# Task objective
Each record below needs to be set down again exactly.

[Records from a collection]
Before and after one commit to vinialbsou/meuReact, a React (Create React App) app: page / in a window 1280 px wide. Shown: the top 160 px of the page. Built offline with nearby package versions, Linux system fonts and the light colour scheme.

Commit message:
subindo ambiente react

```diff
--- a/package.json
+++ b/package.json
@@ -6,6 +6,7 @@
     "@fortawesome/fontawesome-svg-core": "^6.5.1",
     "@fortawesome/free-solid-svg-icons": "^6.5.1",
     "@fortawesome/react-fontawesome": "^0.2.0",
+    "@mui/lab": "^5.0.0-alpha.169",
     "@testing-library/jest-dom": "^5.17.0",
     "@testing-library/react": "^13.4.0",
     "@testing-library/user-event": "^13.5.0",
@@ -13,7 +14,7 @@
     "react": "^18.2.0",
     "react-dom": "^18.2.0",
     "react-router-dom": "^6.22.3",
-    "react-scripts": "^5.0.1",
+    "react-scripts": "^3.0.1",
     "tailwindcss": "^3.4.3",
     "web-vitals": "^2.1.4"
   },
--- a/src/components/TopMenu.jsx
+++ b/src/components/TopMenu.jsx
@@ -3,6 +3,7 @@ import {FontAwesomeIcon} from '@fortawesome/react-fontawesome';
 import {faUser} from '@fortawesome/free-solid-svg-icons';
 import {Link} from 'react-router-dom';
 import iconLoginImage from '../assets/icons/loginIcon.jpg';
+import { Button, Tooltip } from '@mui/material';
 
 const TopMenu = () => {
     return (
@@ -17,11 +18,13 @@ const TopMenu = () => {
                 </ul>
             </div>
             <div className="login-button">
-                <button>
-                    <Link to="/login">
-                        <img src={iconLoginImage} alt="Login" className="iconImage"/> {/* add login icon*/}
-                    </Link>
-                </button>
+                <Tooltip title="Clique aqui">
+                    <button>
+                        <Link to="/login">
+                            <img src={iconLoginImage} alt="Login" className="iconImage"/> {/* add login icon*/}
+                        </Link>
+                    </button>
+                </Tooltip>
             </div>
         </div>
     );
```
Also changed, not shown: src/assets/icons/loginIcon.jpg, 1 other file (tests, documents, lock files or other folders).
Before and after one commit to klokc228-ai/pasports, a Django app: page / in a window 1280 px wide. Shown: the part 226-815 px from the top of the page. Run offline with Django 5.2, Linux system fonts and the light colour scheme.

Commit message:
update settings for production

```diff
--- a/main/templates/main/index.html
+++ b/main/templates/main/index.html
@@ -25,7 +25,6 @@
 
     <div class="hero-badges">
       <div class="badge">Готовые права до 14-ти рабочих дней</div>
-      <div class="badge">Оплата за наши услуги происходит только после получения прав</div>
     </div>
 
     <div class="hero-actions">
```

# Expected answer
Before and after one commit to vinialbsou/meuReact, a React (Create React App) app: page / in a window 1280 px wide. Shown: the top 160 px of the page. Built offline with nearby package versions, Linux system fonts and the light colour scheme.

Commit message:
subindo ambiente react

```diff
--- a/package.json
+++ b/package.json
@@ -6,6 +6,7 @@
     "@fortawesome/fontawesome-svg-core": "^6.5.1",
     "@fortawesome/free-solid-svg-icons": "^6.5.1",
     "@fortawesome/react-fontawesome": "^0.2.0",
+    "@mui/lab": "^5.0.0-alpha.169",
     "@testing-library/jest-dom": "^5.17.0",
     "@testing-library/react": "^13.4.0",
     "@testing-library/user-event": "^13.5.0",
@@ -13,7 +14,7 @@
     "react": "^18.2.0",
     "react-dom": "^18.2.0",
     "react-router-dom": "^6.22.3",
-    "react-scripts": "^5.0.1",
+    "react-scripts": "^3.0.1",
     "tailwindcss": "^3.4.3",
     "web-vitals": "^2.1.4"
   },
--- a/src/components/TopMenu.jsx
+++ b/src/components/TopMenu.jsx
@@ -3,6 +3,7 @@ import {FontAwesomeIcon} from '@fortawesome/react-fontawesome';
 import {faUser} from '@fortawesome/free-solid-svg-icons';
 import {Link} from 'react-router-dom';
 import iconLoginImage from '../assets/icons/loginIcon.jpg';
+import { Button, Tooltip } from '@mui/material';
 
 const TopMenu = () => {
     return (
@@ -17,11 +18,13 @@ const TopMenu = () => {
                 </ul>
             </div>
             <div className="login-button">
-                <button>
-                    <Link to="/login">
-                        <img src={iconLoginImage} alt="Login" className="iconImage"/> {/* add login icon*/}
-                    </Link>
-                </button>
+                <Tooltip title="Clique aqui">
+                    <button>
+                        <Link to="/login">
+                            <img src={iconLoginImage} alt="Login" className="iconImage"/> {/* add login icon*/}
+                        </Link>
+                    </button>
+                </Tooltip>
             </div>
         </div>
     );
```
Also changed, not shown: src/assets/icons/loginIcon.jpg, 1 other file (tests, documents, lock files or other folders).
Before and after one commit to klokc228-ai/pasports, a Django app: page / in a window 1280 px wide. Shown: the part 226-815 px from the top of the page. Run offline with Django 5.2, Linux system fonts and the light colour scheme.

Commit message:
update settings for production

```diff
--- a/main/templates/main/index.html
+++ b/main/templates/main/index.html
@@ -25,7 +25,6 @@
 
     <div class="hero-badges">
       <div class="badge">Готовые права до 14-ти рабочих дней</div>
-      <div class="badge">Оплата за наши услуги происходит только после получения прав</div>
     </div>
 
     <div class="hero-actions">
```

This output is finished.